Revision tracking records
══════════
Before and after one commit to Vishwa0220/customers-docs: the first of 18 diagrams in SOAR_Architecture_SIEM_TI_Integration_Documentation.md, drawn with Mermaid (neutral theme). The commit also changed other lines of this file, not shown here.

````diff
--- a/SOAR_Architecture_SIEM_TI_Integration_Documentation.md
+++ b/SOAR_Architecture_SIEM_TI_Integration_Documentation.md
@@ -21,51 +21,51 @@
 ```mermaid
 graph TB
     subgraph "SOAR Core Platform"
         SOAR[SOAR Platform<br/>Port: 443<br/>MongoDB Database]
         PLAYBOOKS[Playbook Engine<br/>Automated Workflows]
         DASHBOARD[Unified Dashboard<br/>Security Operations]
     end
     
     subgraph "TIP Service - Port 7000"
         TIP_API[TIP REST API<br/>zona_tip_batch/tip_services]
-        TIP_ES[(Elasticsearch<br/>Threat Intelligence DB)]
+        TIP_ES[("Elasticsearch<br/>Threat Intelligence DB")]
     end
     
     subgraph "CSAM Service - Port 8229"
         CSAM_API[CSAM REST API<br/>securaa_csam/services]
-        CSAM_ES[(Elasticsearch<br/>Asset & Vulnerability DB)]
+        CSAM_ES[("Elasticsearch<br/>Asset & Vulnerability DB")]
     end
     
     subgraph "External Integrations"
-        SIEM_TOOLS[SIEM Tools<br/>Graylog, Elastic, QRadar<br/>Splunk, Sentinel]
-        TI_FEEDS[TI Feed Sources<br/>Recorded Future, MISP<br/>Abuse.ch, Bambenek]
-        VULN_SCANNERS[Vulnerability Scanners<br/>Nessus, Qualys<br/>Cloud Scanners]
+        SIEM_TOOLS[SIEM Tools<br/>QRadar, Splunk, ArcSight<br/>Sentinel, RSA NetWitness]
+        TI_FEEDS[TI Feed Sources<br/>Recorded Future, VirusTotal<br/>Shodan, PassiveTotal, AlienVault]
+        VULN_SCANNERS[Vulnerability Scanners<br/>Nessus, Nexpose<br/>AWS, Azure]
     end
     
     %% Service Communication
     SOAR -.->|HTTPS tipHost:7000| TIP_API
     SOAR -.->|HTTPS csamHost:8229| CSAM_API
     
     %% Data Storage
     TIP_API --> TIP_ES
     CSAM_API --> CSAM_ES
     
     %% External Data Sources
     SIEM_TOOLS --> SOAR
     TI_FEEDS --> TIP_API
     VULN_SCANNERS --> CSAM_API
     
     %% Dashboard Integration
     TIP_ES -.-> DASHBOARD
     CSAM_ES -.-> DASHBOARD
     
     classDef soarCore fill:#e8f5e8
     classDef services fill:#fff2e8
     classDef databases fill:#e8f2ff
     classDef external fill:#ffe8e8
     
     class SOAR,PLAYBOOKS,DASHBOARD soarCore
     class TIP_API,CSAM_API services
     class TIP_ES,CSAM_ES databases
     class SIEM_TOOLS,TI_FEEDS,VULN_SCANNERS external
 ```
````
══════════
[THE TASK]
From the records above, pull every line that has the string "Port" and copy it.

[REPLY TO THE TASK]
         SOAR[SOAR Platform<br/>Port: 443<br/>MongoDB Database]
     subgraph "TIP Service - Port 7000"
     subgraph "CSAM Service - Port 8229"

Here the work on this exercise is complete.